Well, this week I reached Song of Solomon in my Bible reading plan. I always pause for a moment when I get there. Am I the only one? Be honest, now.
Of course, Song of Solomon is in our Bibles for a reason. It is God’s Word and it is good and true and we should read and study it as we do all of Scripture. But, honestly, it’s just…difficult. I don’t think I’m the only one who feels that way, either. How many pastors do you know who have tackled this book in its entirety? I only know of one…
Part of my sentiments no doubt arise from the fact that years ago I listened to all of Mark Driscoll’s sermons on this book. Hold your judgment, please. I was young and uninformed and undiscerning. Unfortunately, you cannot unhear such things, and so those sermons have stuck with me through the years, tainting that portion of Scripture. The silver lining, though, is that every time I approach Songs in my Bible reading, I’m reminded of the kindness and goodness of God in growing me in discernment and understanding. Friends, there is always a silver lining. Even as someone who is a perpetual realist (or, some may say, pessimist), I am convinced of this. And, I pray that one day I’ll see the beauty in this book of which so many others speak.
Okay, let’s quickly step away from any Driscoll memories and instead get ready to start the weekend by enjoying what ended up being a skinny week in review (kind of):
- Aw, what a great story!
- Interesting thoughts on how confronting death changes things.
- There is good news for Catholics who are worried about not being able to go to confession. Jesus is the great High Priest and the only mediator. We can—and must—go only to Him!
- Here’s your weekly dose of adorable.
- It actually wouldn’t surprise me if this is better than what we’ve been doing, and would be good news for America’s testing needs.
- On the Kingdom of God.
- Tim Challies is thankful for God’s good gift of government. This is a great article that we do well to read and thoughtfully consider.
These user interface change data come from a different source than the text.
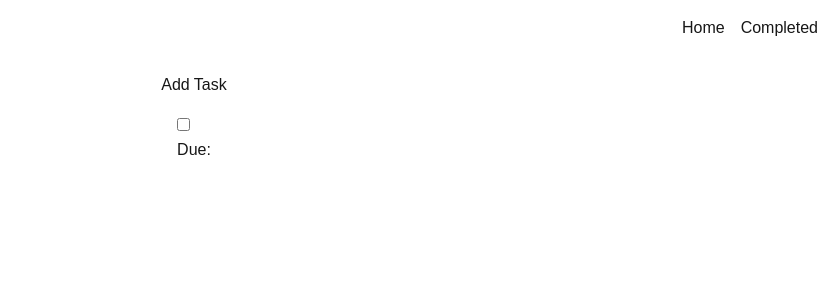
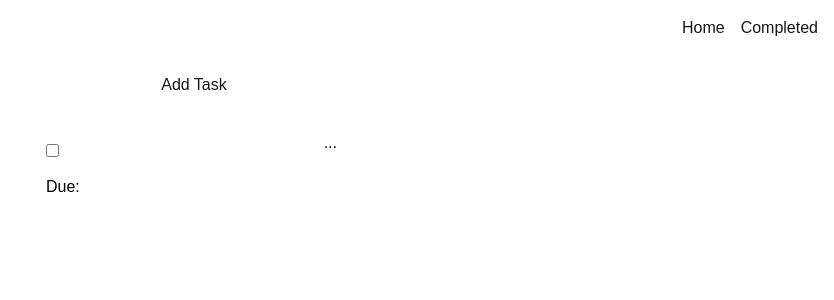
Before and after one commit to evunti/todo-app, a Next.js app: page / in a window 1280 px wide. Shown: the top 300 px of the page, without its empty margins (446-1280 px from the left). Built offline with nearby package versions, Linux system fonts and the light colour scheme.

Commit message:
added divs to item.tsx and some css

```diff
--- a/app/globals.css
+++ b/app/globals.css
@@ -48,7 +48,7 @@ nav {
   width: 100px;
   background-color: #0a0a0a;
 }
-#descriptiontex {
+#descriptiontext {
   width: 300px;
   height: 165px;
   background-color: #0a0a0a;
@@ -70,6 +70,13 @@ nav {
 #cancelTaskButton {
   padding: 5px;
 }
+#optionsButton {
+  padding: 5px;
+  padding-bottom: 20px;
+}
+#checkbox {
+  border-radius: 50%;
+}
 .titleDiv {
   display: flex;
   justify-content: space-between;
@@ -82,6 +89,11 @@ nav {
   display: flex;
   justify-content: flex-start;
 }
+.decriptionItemDiv {
+}
+.dateItemDiv {
+}
+
 /* #inputdate {
   display: flex;
   flex-direction: column;
@@ -92,3 +104,18 @@ nav {
   border: 2px solid white;
   border-radius: 5px;
 }
+.todoItemContainer {
+  /* display: grid; */
+  /* grid-template-rows: ; */
+  border: 2px solid white;
+  background-color: white;
+  color: black;
+  width: 300px;
+  height: 250px;
+  margin-top: 10px;
+  border-radius: 15px;
+}
+.todoItemsContainer {
+  display: grid;
+  grid-template-columns: 200px 200px 200px;
+}
--- a/components/form.tsx
+++ b/components/form.tsx
@@ -32,7 +32,7 @@ function TaskForm({ onSubmit }) {
 
         <div className="decriptionDiv">
           <textarea
-            id="descriptiontex"
+            id="descriptiontext"
             value={description}
             onChange={(e) => setDescription(e.target.value)}
             placeholder="Description..."
--- a/components/item.tsx
+++ b/components/item.tsx
@@ -9,17 +9,27 @@ function TodoItem({ title, description, dueDate }) {
   const deleteTodoItem = () => {};
 
   return (
-    <div>
-      <input type="checkbox" checked={completed} readOnly />
-      <h3>{title}</h3>
-      <p>{description}</p>
-      <p>Due: {dueDate}</p>
-      {/* <button id="editbutton" onClick={handleEdit}>
+    <div className="todoItemaContainer">
+      <div className="todoItemContainer">
+        <div className="titleDiv">
+          <input id="checkbox" type="checkbox" checked={completed} />
+          <h3>{title}</h3>
+          <button id="optionsButton">...</button>
+        </div>
+        <div className="decriptionItemDiv">
+          <p>{description}</p>
+        </div>
+
+        <div className="dateItemDiv">
+          <p>Due: {dueDate}</p>
+        </div>
+        {/* <button id="editbutton" onClick={handleEdit}>
         Edit
       </button>
       <button id="deletebutton" onClick={() => deleteTodoItem(id)}>
         Delete
       </button> */}
+      </div>
     </div>
   );
 }
```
What grieves me is that I am constantly forgetting to recognize God’s hand in the little, everyday trials of life, and instead of receiving them as from Him, find fault with the instruments by which He sends them.Elizabeth Prentiss